§ TASK STATEMENT
Scan the entries for the word "iloc" and return every line that has it.

________________

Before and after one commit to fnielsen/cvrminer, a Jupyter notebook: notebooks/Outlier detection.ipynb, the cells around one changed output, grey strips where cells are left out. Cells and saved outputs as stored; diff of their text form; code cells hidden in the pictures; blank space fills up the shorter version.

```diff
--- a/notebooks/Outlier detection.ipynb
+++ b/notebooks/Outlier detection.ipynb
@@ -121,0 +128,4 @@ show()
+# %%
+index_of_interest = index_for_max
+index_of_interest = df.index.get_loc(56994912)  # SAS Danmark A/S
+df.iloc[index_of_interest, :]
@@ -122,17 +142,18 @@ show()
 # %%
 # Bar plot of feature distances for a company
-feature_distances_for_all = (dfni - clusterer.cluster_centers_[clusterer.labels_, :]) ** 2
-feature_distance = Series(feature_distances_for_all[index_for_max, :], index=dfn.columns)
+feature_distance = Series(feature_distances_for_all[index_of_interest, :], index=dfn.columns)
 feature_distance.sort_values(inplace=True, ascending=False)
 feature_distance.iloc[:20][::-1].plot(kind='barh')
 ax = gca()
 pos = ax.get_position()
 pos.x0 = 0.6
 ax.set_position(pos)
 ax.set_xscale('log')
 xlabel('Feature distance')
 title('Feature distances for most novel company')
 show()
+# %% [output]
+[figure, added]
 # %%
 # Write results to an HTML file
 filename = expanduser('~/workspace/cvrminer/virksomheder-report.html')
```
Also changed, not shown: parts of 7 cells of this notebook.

________________

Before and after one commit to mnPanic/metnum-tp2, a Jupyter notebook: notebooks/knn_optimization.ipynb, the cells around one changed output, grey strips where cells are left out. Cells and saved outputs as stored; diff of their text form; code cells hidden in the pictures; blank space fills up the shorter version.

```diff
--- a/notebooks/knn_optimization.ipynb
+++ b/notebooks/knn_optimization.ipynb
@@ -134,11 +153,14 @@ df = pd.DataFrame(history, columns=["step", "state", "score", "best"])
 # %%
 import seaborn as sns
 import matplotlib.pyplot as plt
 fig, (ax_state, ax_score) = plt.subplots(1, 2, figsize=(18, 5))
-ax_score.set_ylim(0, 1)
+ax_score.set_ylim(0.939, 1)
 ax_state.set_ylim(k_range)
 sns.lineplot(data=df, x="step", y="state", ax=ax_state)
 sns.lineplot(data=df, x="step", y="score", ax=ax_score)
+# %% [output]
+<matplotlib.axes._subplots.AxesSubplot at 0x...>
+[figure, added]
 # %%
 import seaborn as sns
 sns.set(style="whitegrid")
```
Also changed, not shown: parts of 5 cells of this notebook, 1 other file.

________________

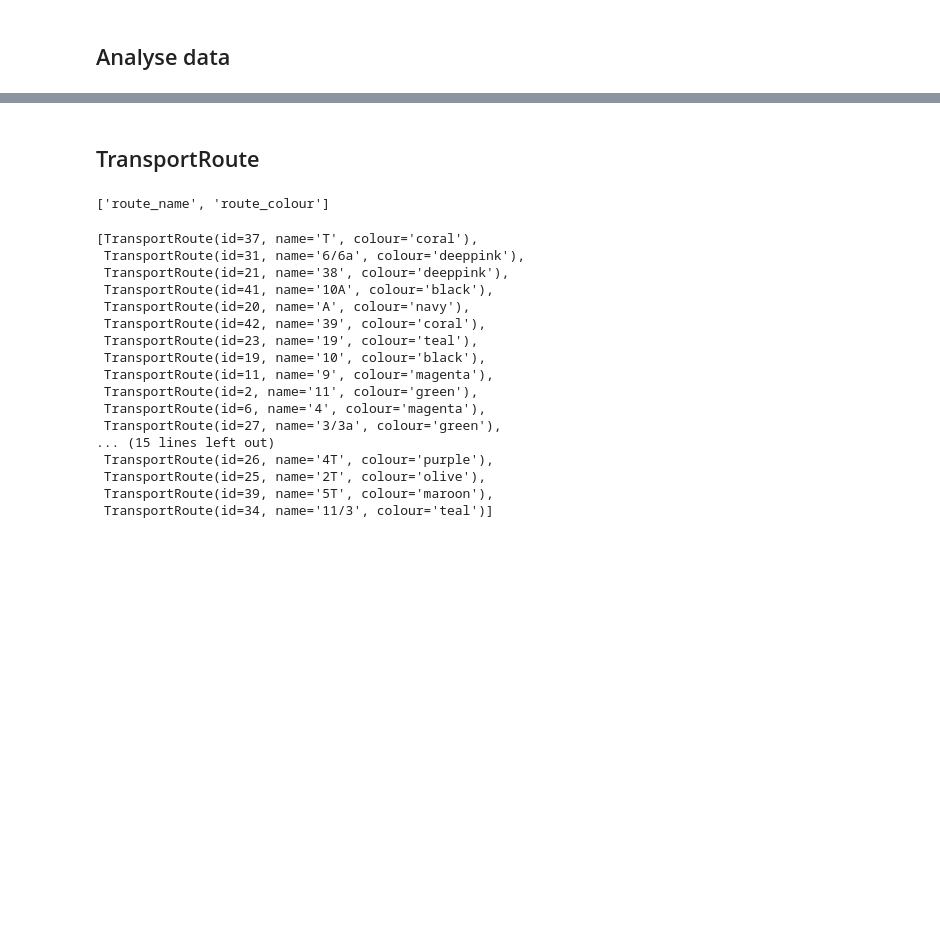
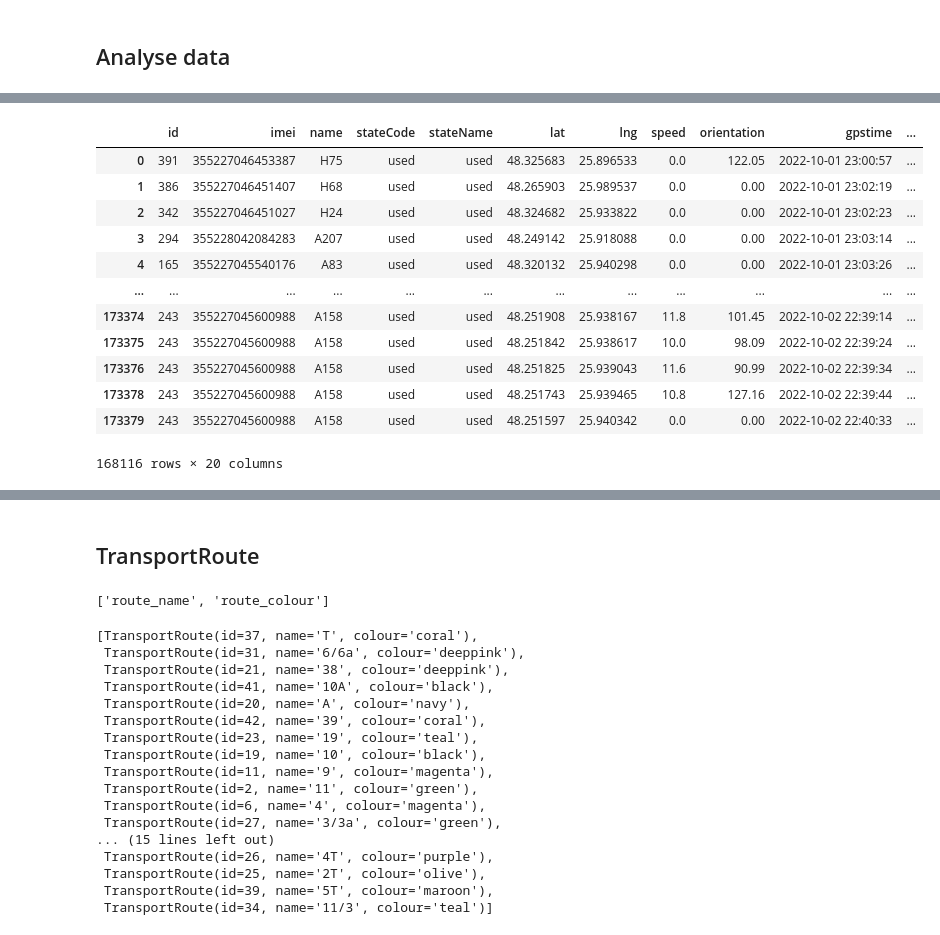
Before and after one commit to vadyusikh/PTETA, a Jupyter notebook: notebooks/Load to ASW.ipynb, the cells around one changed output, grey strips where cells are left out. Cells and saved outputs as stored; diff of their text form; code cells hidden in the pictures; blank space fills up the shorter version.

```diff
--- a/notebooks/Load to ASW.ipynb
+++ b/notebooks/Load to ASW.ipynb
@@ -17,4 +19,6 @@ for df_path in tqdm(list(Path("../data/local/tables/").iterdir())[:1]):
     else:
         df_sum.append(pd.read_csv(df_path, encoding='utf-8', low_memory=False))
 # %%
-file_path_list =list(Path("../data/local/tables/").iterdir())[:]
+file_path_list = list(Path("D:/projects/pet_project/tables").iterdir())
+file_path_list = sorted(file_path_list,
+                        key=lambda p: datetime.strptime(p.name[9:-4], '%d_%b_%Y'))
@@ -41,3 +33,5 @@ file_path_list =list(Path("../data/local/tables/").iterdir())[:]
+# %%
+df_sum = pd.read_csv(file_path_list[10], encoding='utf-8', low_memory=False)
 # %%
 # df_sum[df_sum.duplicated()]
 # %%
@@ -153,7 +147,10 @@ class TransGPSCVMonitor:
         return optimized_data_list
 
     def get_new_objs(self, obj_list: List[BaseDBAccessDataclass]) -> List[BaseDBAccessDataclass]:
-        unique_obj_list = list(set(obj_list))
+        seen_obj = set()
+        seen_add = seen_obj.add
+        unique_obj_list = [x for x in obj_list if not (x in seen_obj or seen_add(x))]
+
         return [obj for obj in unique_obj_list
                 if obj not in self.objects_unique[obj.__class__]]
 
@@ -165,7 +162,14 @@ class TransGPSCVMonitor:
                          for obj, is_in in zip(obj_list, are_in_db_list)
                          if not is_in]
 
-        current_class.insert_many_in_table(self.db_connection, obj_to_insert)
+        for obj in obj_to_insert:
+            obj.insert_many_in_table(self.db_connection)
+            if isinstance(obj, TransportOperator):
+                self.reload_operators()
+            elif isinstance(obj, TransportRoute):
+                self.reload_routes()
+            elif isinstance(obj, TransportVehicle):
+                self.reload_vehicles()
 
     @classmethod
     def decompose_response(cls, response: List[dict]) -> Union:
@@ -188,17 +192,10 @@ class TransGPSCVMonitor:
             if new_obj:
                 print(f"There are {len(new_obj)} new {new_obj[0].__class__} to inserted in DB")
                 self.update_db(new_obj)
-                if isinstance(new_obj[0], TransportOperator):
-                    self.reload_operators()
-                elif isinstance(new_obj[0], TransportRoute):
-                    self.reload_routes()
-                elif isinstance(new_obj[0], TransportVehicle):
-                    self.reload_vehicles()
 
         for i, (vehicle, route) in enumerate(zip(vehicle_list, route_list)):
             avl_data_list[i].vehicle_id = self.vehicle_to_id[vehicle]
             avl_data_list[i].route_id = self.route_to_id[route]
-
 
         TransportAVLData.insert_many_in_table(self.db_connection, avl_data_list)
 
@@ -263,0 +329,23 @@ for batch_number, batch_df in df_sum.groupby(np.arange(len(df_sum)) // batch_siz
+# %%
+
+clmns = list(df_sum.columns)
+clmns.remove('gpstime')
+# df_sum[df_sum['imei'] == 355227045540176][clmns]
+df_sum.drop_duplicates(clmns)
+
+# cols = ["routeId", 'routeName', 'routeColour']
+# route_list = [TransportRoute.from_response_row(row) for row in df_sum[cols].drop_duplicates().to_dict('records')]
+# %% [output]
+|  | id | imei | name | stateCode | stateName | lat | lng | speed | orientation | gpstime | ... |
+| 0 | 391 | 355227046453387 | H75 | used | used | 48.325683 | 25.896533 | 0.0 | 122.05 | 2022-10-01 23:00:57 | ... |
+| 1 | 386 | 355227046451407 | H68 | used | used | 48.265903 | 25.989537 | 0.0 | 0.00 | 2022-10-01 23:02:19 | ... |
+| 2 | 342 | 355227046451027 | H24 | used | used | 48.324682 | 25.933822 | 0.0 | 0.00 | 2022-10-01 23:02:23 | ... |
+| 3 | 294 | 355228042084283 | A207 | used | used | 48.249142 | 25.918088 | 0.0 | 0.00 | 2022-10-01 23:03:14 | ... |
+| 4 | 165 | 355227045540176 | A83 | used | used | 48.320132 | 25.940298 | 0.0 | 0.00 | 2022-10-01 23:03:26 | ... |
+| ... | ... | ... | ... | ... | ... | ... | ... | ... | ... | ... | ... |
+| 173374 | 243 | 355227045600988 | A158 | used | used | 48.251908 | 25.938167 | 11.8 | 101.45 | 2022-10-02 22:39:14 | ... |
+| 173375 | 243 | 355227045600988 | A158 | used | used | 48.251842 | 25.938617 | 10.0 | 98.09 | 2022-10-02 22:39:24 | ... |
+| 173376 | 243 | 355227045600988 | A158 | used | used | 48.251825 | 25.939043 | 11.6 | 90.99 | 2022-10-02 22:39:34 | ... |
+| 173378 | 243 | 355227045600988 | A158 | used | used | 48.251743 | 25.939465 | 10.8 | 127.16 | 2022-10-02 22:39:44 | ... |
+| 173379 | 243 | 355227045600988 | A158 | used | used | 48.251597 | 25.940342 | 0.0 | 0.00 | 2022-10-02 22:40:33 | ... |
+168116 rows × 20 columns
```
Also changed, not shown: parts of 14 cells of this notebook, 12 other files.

________________

§ ANSWER TO THE EXERCISE
+df.iloc[index_of_interest, :]
 feature_distance.iloc[:20][::-1].plot(kind='barh')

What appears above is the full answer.